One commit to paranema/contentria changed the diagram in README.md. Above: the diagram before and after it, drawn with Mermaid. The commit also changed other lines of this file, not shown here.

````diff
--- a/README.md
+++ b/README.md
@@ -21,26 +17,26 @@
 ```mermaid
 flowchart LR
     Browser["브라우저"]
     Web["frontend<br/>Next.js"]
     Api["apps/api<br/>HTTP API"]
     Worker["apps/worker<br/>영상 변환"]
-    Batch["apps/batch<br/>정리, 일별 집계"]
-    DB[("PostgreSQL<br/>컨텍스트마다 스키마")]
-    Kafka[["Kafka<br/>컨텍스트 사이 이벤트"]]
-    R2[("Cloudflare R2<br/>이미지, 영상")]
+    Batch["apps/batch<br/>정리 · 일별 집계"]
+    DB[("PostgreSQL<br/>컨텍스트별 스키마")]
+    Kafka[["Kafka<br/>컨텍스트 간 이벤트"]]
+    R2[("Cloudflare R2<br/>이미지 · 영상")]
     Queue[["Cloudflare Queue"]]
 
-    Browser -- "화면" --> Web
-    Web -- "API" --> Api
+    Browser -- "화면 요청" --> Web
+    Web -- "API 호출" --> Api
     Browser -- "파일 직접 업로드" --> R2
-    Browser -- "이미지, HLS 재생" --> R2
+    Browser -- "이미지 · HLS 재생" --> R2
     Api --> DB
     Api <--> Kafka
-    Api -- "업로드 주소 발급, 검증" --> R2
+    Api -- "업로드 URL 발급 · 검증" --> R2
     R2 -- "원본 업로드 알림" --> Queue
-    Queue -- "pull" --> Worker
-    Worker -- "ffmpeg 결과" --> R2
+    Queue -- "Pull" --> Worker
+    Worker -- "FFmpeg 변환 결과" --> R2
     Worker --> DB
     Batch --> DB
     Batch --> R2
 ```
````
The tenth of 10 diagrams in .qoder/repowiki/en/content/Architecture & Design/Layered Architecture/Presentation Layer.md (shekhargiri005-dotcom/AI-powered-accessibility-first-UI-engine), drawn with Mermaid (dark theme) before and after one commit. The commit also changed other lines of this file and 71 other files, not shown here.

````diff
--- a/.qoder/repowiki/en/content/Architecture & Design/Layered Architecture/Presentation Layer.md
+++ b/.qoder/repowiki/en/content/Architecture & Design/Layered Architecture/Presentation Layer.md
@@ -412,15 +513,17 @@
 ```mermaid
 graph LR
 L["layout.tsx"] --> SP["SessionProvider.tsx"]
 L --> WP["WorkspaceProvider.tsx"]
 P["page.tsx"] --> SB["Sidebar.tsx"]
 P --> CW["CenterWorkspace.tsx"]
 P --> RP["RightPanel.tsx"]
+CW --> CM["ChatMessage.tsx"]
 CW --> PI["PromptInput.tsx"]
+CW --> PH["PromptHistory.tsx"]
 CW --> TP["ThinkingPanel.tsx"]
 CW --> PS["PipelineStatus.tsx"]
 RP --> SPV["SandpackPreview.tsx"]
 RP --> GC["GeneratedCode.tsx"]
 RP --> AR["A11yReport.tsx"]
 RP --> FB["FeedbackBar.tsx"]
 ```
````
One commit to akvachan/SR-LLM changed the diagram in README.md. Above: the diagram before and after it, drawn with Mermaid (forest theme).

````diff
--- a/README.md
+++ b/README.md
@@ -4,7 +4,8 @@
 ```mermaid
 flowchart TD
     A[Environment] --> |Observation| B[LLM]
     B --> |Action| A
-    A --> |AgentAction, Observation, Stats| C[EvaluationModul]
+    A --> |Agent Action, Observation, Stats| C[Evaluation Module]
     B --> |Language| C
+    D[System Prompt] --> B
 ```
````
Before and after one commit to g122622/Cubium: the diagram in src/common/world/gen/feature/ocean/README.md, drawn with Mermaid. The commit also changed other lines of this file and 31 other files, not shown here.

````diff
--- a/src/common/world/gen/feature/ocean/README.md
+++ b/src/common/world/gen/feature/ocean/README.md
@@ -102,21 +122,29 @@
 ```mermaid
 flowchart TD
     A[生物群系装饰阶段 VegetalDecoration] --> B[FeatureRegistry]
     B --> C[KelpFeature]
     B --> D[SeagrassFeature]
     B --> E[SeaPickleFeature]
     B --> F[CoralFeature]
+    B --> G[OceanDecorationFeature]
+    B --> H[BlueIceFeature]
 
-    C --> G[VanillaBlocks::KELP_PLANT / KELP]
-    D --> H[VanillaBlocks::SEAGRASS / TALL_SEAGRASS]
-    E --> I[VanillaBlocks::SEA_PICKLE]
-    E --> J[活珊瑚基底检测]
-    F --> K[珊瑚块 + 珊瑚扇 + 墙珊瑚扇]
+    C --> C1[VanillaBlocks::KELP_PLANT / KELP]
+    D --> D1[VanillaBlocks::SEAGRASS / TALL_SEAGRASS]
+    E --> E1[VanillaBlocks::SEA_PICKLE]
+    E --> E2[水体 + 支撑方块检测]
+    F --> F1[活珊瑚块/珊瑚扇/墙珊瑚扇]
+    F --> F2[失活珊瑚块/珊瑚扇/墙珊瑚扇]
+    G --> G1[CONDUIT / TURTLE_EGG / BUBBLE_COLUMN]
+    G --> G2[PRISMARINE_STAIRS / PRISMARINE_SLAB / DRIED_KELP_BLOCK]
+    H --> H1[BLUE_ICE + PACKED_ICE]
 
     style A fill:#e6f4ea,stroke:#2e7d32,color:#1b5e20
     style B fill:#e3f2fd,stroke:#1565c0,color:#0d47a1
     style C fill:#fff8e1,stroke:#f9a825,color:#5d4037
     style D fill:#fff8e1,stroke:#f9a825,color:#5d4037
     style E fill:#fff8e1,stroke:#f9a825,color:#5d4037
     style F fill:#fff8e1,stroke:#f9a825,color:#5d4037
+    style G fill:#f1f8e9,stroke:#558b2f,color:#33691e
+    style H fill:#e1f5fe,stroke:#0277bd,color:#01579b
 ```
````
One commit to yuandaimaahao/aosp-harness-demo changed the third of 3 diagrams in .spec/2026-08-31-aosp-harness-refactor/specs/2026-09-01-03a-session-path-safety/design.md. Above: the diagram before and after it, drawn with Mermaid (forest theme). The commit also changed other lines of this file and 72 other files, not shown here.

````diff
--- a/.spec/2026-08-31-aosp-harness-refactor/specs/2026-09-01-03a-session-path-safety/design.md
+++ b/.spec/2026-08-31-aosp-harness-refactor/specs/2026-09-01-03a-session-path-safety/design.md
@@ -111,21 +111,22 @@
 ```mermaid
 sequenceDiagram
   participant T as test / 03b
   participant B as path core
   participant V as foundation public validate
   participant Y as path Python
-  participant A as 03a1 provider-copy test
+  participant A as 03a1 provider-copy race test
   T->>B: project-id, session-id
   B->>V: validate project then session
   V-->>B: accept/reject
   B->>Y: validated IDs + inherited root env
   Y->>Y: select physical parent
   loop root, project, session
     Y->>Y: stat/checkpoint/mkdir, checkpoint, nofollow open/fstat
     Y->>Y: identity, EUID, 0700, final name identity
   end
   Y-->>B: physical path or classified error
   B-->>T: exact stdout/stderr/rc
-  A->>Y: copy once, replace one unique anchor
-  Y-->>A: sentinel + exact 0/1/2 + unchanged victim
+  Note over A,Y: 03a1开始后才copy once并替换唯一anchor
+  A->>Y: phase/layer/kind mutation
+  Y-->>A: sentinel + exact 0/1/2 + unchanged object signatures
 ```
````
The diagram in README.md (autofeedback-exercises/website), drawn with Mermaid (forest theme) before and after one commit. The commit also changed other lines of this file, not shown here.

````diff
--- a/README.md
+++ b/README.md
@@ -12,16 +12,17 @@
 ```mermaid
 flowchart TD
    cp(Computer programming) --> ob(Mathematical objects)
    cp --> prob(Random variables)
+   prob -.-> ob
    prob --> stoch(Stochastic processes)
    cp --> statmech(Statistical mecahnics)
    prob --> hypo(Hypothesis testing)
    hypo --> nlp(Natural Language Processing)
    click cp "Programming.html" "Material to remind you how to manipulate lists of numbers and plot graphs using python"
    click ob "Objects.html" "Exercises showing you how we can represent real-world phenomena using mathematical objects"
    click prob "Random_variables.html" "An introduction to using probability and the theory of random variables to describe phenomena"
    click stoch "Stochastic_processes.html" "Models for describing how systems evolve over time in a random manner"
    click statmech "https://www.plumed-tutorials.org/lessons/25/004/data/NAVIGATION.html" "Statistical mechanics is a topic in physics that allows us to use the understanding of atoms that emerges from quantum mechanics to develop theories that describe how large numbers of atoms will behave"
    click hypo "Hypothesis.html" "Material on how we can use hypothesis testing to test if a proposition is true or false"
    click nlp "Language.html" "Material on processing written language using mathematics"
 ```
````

- [Exercise objective]
Search the preceding listing for the word "prob" and pull out every line that holds it.

- [Result of the exercise]
    cp --> prob(Random variables)
+   prob -.-> ob
    prob --> stoch(Stochastic processes)
    prob --> hypo(Hypothesis testing)
    click prob "Random_variables.html" "An introduction to using probability and the theory of random variables to describe phenomena"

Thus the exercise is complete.